> _SOURCE RECORDS_:

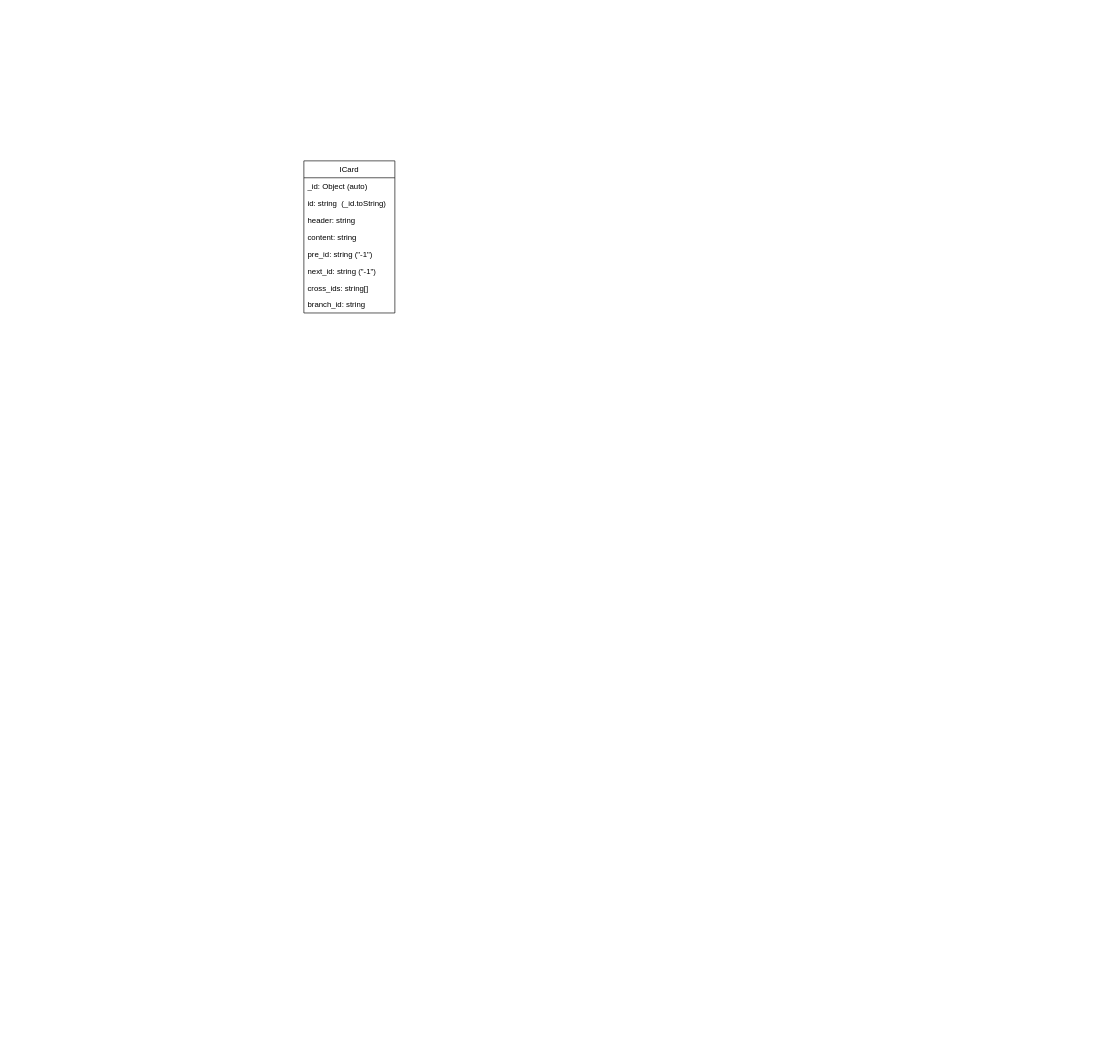
ouyangjunyi/drawio keeps this draw.io diagram as files/new_itree.drawio. Above is the earlier version. Source tidied: cells renumbered, new cells numbered last; positions are measured from the earlier drawing's top-left corner, leaving out a move shared by most shapes. Both pictures are drawn from the tidied source at 65%, with x=0, y=0 at pixel (304, 161).
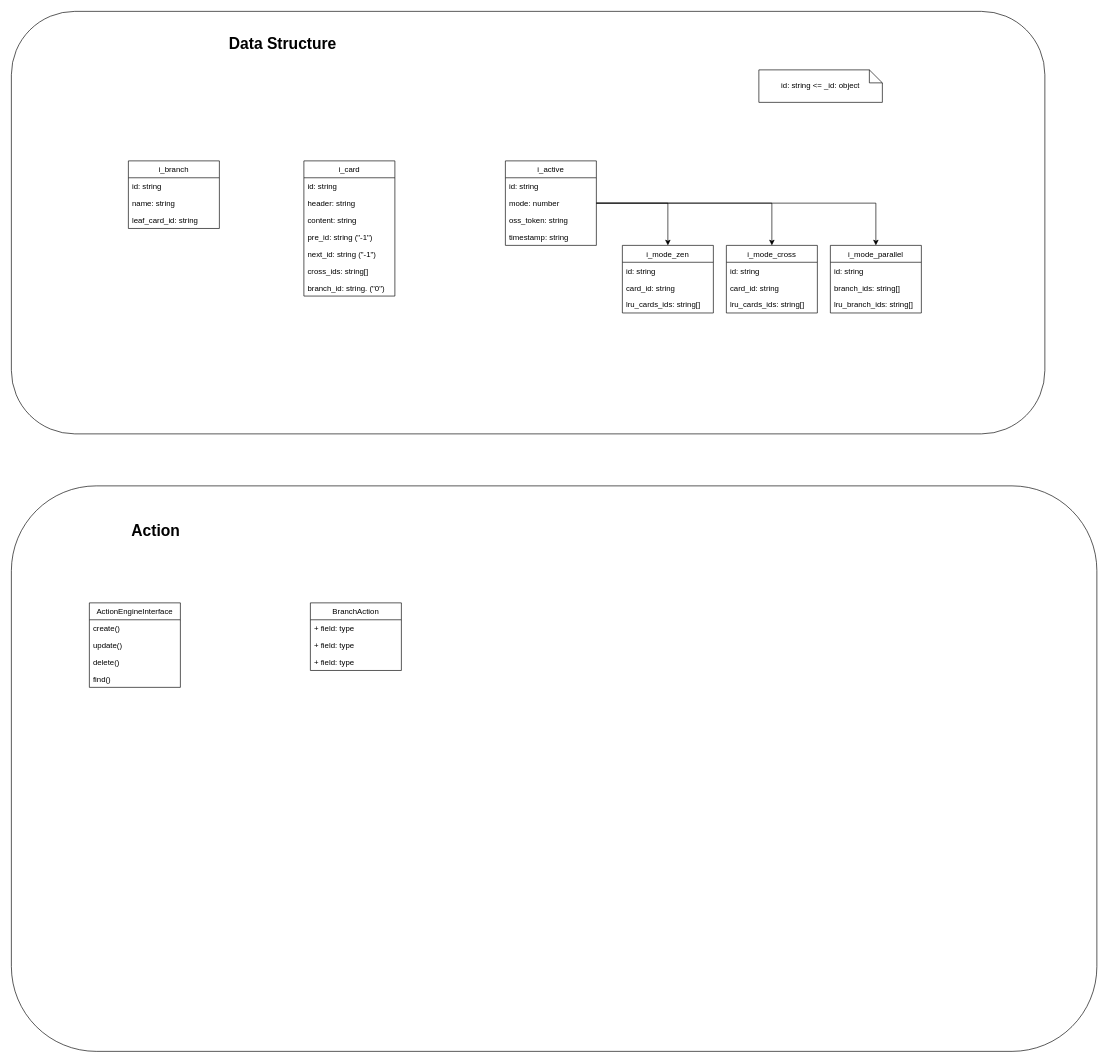
Above is the later version.

Change to the diagram source:
```diff
@@
+    <mxCell id="11" style="rounded=1;whiteSpace=wrap;html=1;" parent="1" vertex="1">
+      <mxGeometry x="-450" y="-230" width="1590" height="650" as="geometry" />
+    </mxCell>
-    <mxCell id="2" value="ICard" style="swimlane;fontStyle=0;horizontal=1;startSize=26;fillColor=none;" parent="1" vertex="1">
-      <mxGeometry width="140" height="234" as="geometry" />
+    <mxCell id="2" value="i_card" style="swimlane;fontStyle=0;horizontal=1;startSize=26;fillColor=none;" parent="1" vertex="1">
+      <mxGeometry width="140" height="208" as="geometry" />
     </mxCell>
-    <mxCell id="3" value="_id: Object (auto)" style="text;strokeColor=none;fillColor=none;align=left;verticalAlign=top;spacingLeft=4;spacingRight=4;overflow=hidden;" parent="2" vertex="1">
-      <mxGeometry y="26" width="140" height="26" as="geometry" />
-    </mxCell>
-    <mxCell id="4" value="id: string  (_id.toString)" style="text;strokeColor=none;fillColor=none;align=left;verticalAlign=top;spacingLeft=4;spacingRight=4;overflow=hidden;" parent="2" vertex="1">
-      <mxGeometry y="52" width="140" height="26" as="geometry" />
+    <mxCell id="4" value="id: string" style="text;strokeColor=none;fillColor=none;align=left;verticalAlign=top;spacingLeft=4;spacingRight=4;overflow=hidden;" parent="2" vertex="1">
+      <mxGeometry y="26" width="140" height="26" as="geometry" />
     </mxCell>
     <mxCell id="5" value="header: string" style="text;strokeColor=none;fillColor=none;align=left;verticalAlign=top;spacingLeft=4;spacingRight=4;overflow=hidden;" parent="2" vertex="1">
-      <mxGeometry y="78" width="140" height="26" as="geometry" />
+      <mxGeometry y="52" width="140" height="26" as="geometry" />
     </mxCell>
     <mxCell id="6" value="content: string" style="text;strokeColor=none;fillColor=none;align=left;verticalAlign=top;spacingLeft=4;spacingRight=4;overflow=hidden;" parent="2" vertex="1">
-      <mxGeometry y="104" width="140" height="26" as="geometry" />
+      <mxGeometry y="78" width="140" height="26" as="geometry" />
     </mxCell>
     <mxCell id="7" value="pre_id: string (&quot;-1&quot;)" style="text;strokeColor=none;fillColor=none;align=left;verticalAlign=top;spacingLeft=4;spacingRight=4;overflow=hidden;" parent="2" vertex="1">
-      <mxGeometry y="130" width="140" height="26" as="geometry" />
+      <mxGeometry y="104" width="140" height="26" as="geometry" />
     </mxCell>
     <mxCell id="8" value="next_id: string (&quot;-1&quot;)" style="text;strokeColor=none;fillColor=none;align=left;verticalAlign=top;spacingLeft=4;spacingRight=4;overflow=hidden;" parent="2" vertex="1">
-      <mxGeometry y="156" width="140" height="26" as="geometry" />
+      <mxGeometry y="130" width="140" height="26" as="geometry" />
     </mxCell>
     <mxCell id="9" value="cross_ids: string[]" style="text;strokeColor=none;fillColor=none;align=left;verticalAlign=top;spacingLeft=4;spacingRight=4;overflow=hidden;" parent="2" vertex="1">
-      <mxGeometry y="182" width="140" height="26" as="geometry" />
+      <mxGeometry y="156" width="140" height="26" as="geometry" />
     </mxCell>
-    <mxCell id="10" value="branch_id: string" style="text;strokeColor=none;fillColor=none;align=left;verticalAlign=top;spacingLeft=4;spacingRight=4;overflow=hidden;" parent="2" vertex="1">
-      <mxGeometry y="208" width="140" height="26" as="geometry" />
+    <mxCell id="10" value="branch_id: string. (&quot;0&quot;)" style="text;strokeColor=none;fillColor=none;align=left;verticalAlign=top;spacingLeft=4;spacingRight=4;overflow=hidden;" parent="2" vertex="1">
+      <mxGeometry y="182" width="140" height="26" as="geometry" />
     </mxCell>
+    <mxCell id="12" value="i_branch" style="swimlane;fontStyle=0;horizontal=1;startSize=26;fillColor=none;" parent="1" vertex="1">
+      <mxGeometry x="-270" width="140" height="104" as="geometry" />
+    </mxCell>
+    <mxCell id="13" value="id: string" style="text;strokeColor=none;fillColor=none;align=left;verticalAlign=top;spacingLeft=4;spacingRight=4;overflow=hidden;" parent="12" vertex="1">
+      <mxGeometry y="26" width="140" height="26" as="geometry" />
+    </mxCell>
+    <mxCell id="14" value="name: string" style="text;strokeColor=none;fillColor=none;align=left;verticalAlign=top;spacingLeft=4;spacingRight=4;overflow=hidden;" parent="12" vertex="1">
+      <mxGeometry y="52" width="140" height="26" as="geometry" />
+    </mxCell>
+    <mxCell id="15" value="leaf_card_id: string" style="text;strokeColor=none;fillColor=none;align=left;verticalAlign=top;spacingLeft=4;spacingRight=4;overflow=hidden;" parent="12" vertex="1">
+      <mxGeometry y="78" width="140" height="26" as="geometry" />
+    </mxCell>
+    <mxCell id="16" value="i_active" style="swimlane;fontStyle=0;horizontal=1;startSize=26;fillColor=none;" parent="1" vertex="1">
+      <mxGeometry x="310" width="140" height="130" as="geometry" />
+    </mxCell>
+    <mxCell id="17" value="id: string" style="text;strokeColor=none;fillColor=none;align=left;verticalAlign=top;spacingLeft=4;spacingRight=4;overflow=hidden;" parent="16" vertex="1">
+      <mxGeometry y="26" width="140" height="26" as="geometry" />
+    </mxCell>
+    <mxCell id="18" value="mode: number" style="text;strokeColor=none;fillColor=none;align=left;verticalAlign=top;spacingLeft=4;spacingRight=4;overflow=hidden;points=[[0,0.5],[1,0.5]];portConstraint=eastwest;" parent="16" vertex="1">
+      <mxGeometry y="52" width="140" height="26" as="geometry" />
+    </mxCell>
+    <mxCell id="19" value="oss_token: string" style="text;strokeColor=none;fillColor=none;align=left;verticalAlign=top;spacingLeft=4;spacingRight=4;overflow=hidden;" parent="16" vertex="1">
+      <mxGeometry y="78" width="140" height="26" as="geometry" />
+    </mxCell>
+    <mxCell id="20" value="timestamp: string" style="text;strokeColor=none;fillColor=none;align=left;verticalAlign=top;spacingLeft=4;spacingRight=4;overflow=hidden;" parent="16" vertex="1">
+      <mxGeometry y="104" width="140" height="26" as="geometry" />
+    </mxCell>
+    <mxCell id="21" value="i_mode_zen" style="swimlane;fontStyle=0;horizontal=1;startSize=26;fillColor=none;" parent="1" vertex="1">
+      <mxGeometry x="490" y="130" width="140" height="104" as="geometry" />
+    </mxCell>
+    <mxCell id="22" value="id: string" style="text;strokeColor=none;fillColor=none;align=left;verticalAlign=top;spacingLeft=4;spacingRight=4;overflow=hidden;" parent="21" vertex="1">
+      <mxGeometry y="26" width="140" height="26" as="geometry" />
+    </mxCell>
+    <mxCell id="23" value="card_id: string" style="text;strokeColor=none;fillColor=none;align=left;verticalAlign=top;spacingLeft=4;spacingRight=4;overflow=hidden;" parent="21" vertex="1">
+      <mxGeometry y="52" width="140" height="26" as="geometry" />
+    </mxCell>
+    <mxCell id="24" value="lru_cards_ids: string[]" style="text;strokeColor=none;fillColor=none;align=left;verticalAlign=top;spacingLeft=4;spacingRight=4;overflow=hidden;" parent="21" vertex="1">
+      <mxGeometry y="78" width="140" height="26" as="geometry" />
+    </mxCell>
+    <mxCell id="25" value="i_mode_cross" style="swimlane;fontStyle=0;horizontal=1;startSize=26;fillColor=none;" parent="1" vertex="1">
+      <mxGeometry x="650" y="130" width="140" height="104" as="geometry" />
+    </mxCell>
+    <mxCell id="26" value="id: string" style="text;strokeColor=none;fillColor=none;align=left;verticalAlign=top;spacingLeft=4;spacingRight=4;overflow=hidden;" parent="25" vertex="1">
+      <mxGeometry y="26" width="140" height="26" as="geometry" />
+    </mxCell>
+    <mxCell id="27" value="card_id: string" style="text;strokeColor=none;fillColor=none;align=left;verticalAlign=top;spacingLeft=4;spacingRight=4;overflow=hidden;" parent="25" vertex="1">
+      <mxGeometry y="52" width="140" height="26" as="geometry" />
+    </mxCell>
+    <mxCell id="28" value="lru_cards_ids: string[]" style="text;strokeColor=none;fillColor=none;align=left;verticalAlign=top;spacingLeft=4;spacingRight=4;overflow=hidden;" parent="25" vertex="1">
+      <mxGeometry y="78" width="140" height="26" as="geometry" />
+    </mxCell>
+    <mxCell id="29" value="i_mode_parallel" style="swimlane;fontStyle=0;horizontal=1;startSize=26;fillColor=none;" parent="1" vertex="1">
+      <mxGeometry x="810" y="130" width="140" height="104" as="geometry" />
+    </mxCell>
+    <mxCell id="30" value="id: string" style="text;strokeColor=none;fillColor=none;align=left;verticalAlign=top;spacingLeft=4;spacingRight=4;overflow=hidden;" parent="29" vertex="1">
+      <mxGeometry y="26" width="140" height="26" as="geometry" />
+    </mxCell>
+    <mxCell id="31" value="branch_ids: string[]" style="text;strokeColor=none;fillColor=none;align=left;verticalAlign=top;spacingLeft=4;spacingRight=4;overflow=hidden;" parent="29" vertex="1">
+      <mxGeometry y="52" width="140" height="26" as="geometry" />
+    </mxCell>
+    <mxCell id="32" value="lru_branch_ids: string[]" style="text;strokeColor=none;fillColor=none;align=left;verticalAlign=top;spacingLeft=4;spacingRight=4;overflow=hidden;" parent="29" vertex="1">
+      <mxGeometry y="78" width="140" height="26" as="geometry" />
+    </mxCell>
+    <mxCell id="33" value="id: string &amp;lt;= _id: object" style="shape=note;size=20;whiteSpace=wrap;html=1;" parent="1" vertex="1">
+      <mxGeometry x="700" y="-140" width="190" height="50" as="geometry" />
+    </mxCell>
+    <mxCell id="34" style="edgeStyle=orthogonalEdgeStyle;rounded=0;jettySize=auto;html=1;" parent="1" edge="1" source="18" target="25">
+      <mxGeometry relative="1" as="geometry" />
+    </mxCell>
+    <mxCell id="35" style="edgeStyle=orthogonalEdgeStyle;rounded=0;jettySize=auto;html=1;" parent="1" edge="1" source="18" target="21">
+      <mxGeometry relative="1" as="geometry" />
+    </mxCell>
+    <mxCell id="36" style="edgeStyle=orthogonalEdgeStyle;rounded=0;jettySize=auto;html=1;" parent="1" edge="1" source="18" target="29">
+      <mxGeometry relative="1" as="geometry" />
+    </mxCell>
+    <mxCell id="37" value="&lt;h1&gt;Data Structure&lt;/h1&gt;&lt;div&gt;&lt;br&gt;&lt;/div&gt;" style="text;html=1;strokeColor=none;fillColor=none;spacing=5;spacingTop=-20;whiteSpace=wrap;overflow=hidden;rounded=0;" parent="1" vertex="1">
+      <mxGeometry x="-120" y="-200" width="190" height="120" as="geometry" />
+    </mxCell>
+    <mxCell id="38" style="rounded=1;whiteSpace=wrap;html=1;" parent="1" vertex="1">
+      <mxGeometry x="-450" y="500" width="1670" height="870" as="geometry" />
+    </mxCell>
+    <mxCell id="39" value="&lt;h1&gt;Action&lt;/h1&gt;" style="text;html=1;strokeColor=none;fillColor=none;spacing=5;spacingTop=-20;whiteSpace=wrap;overflow=hidden;rounded=0;" parent="1" vertex="1">
+      <mxGeometry x="-270" y="550" width="190" height="120" as="geometry" />
+    </mxCell>
+    <mxCell id="40" value="ActionEngineInterface" style="swimlane;fontStyle=0;horizontal=1;startSize=26;fillColor=none;" parent="1" vertex="1">
+      <mxGeometry x="-330" y="680" width="140" height="130" as="geometry" />
+    </mxCell>
+    <mxCell id="41" value="create()" style="text;strokeColor=none;fillColor=none;align=left;verticalAlign=top;spacingLeft=4;spacingRight=4;overflow=hidden;" parent="40" vertex="1">
+      <mxGeometry y="26" width="140" height="26" as="geometry" />
+    </mxCell>
+    <mxCell id="42" value="update()" style="text;strokeColor=none;fillColor=none;align=left;verticalAlign=top;spacingLeft=4;spacingRight=4;overflow=hidden;" parent="40" vertex="1">
+      <mxGeometry y="52" width="140" height="26" as="geometry" />
+    </mxCell>
+    <mxCell id="43" value="delete()" style="text;strokeColor=none;fillColor=none;align=left;verticalAlign=top;spacingLeft=4;spacingRight=4;overflow=hidden;" parent="40" vertex="1">
+      <mxGeometry y="78" width="140" height="26" as="geometry" />
+    </mxCell>
+    <mxCell id="44" value="find()" style="text;strokeColor=none;fillColor=none;align=left;verticalAlign=top;spacingLeft=4;spacingRight=4;overflow=hidden;" parent="40" vertex="1">
+      <mxGeometry y="104" width="140" height="26" as="geometry" />
+    </mxCell>
+    <mxCell id="45" value="BranchAction" style="swimlane;fontStyle=0;horizontal=1;startSize=26;fillColor=none;" parent="1" vertex="1">
+      <mxGeometry x="10" y="680" width="140" height="104" as="geometry" />
+    </mxCell>
+    <mxCell id="46" value="+ field: type" style="text;strokeColor=none;fillColor=none;align=left;verticalAlign=top;spacingLeft=4;spacingRight=4;overflow=hidden;" parent="45" vertex="1">
+      <mxGeometry y="26" width="140" height="26" as="geometry" />
+    </mxCell>
+    <mxCell id="47" value="+ field: type" style="text;strokeColor=none;fillColor=none;align=left;verticalAlign=top;spacingLeft=4;spacingRight=4;overflow=hidden;" parent="45" vertex="1">
+      <mxGeometry y="52" width="140" height="26" as="geometry" />
+    </mxCell>
+    <mxCell id="48" value="+ field: type" style="text;strokeColor=none;fillColor=none;align=left;verticalAlign=top;spacingLeft=4;spacingRight=4;overflow=hidden;" parent="45" vertex="1">
+      <mxGeometry y="78" width="140" height="26" as="geometry" />
+    </mxCell>
```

> _TASK DESCRIPTION_: Within the material above, find every line containing the word "edgeStyle" and copy it.

> _PROBLEM SOLUTION_:
+    <mxCell id="34" style="edgeStyle=orthogonalEdgeStyle;rounded=0;jettySize=auto;html=1;" parent="1" edge="1" source="18" target="25">
+    <mxCell id="35" style="edgeStyle=orthogonalEdgeStyle;rounded=0;jettySize=auto;html=1;" parent="1" edge="1" source="18" target="21">
+    <mxCell id="36" style="edgeStyle=orthogonalEdgeStyle;rounded=0;jettySize=auto;html=1;" parent="1" edge="1" source="18" target="29">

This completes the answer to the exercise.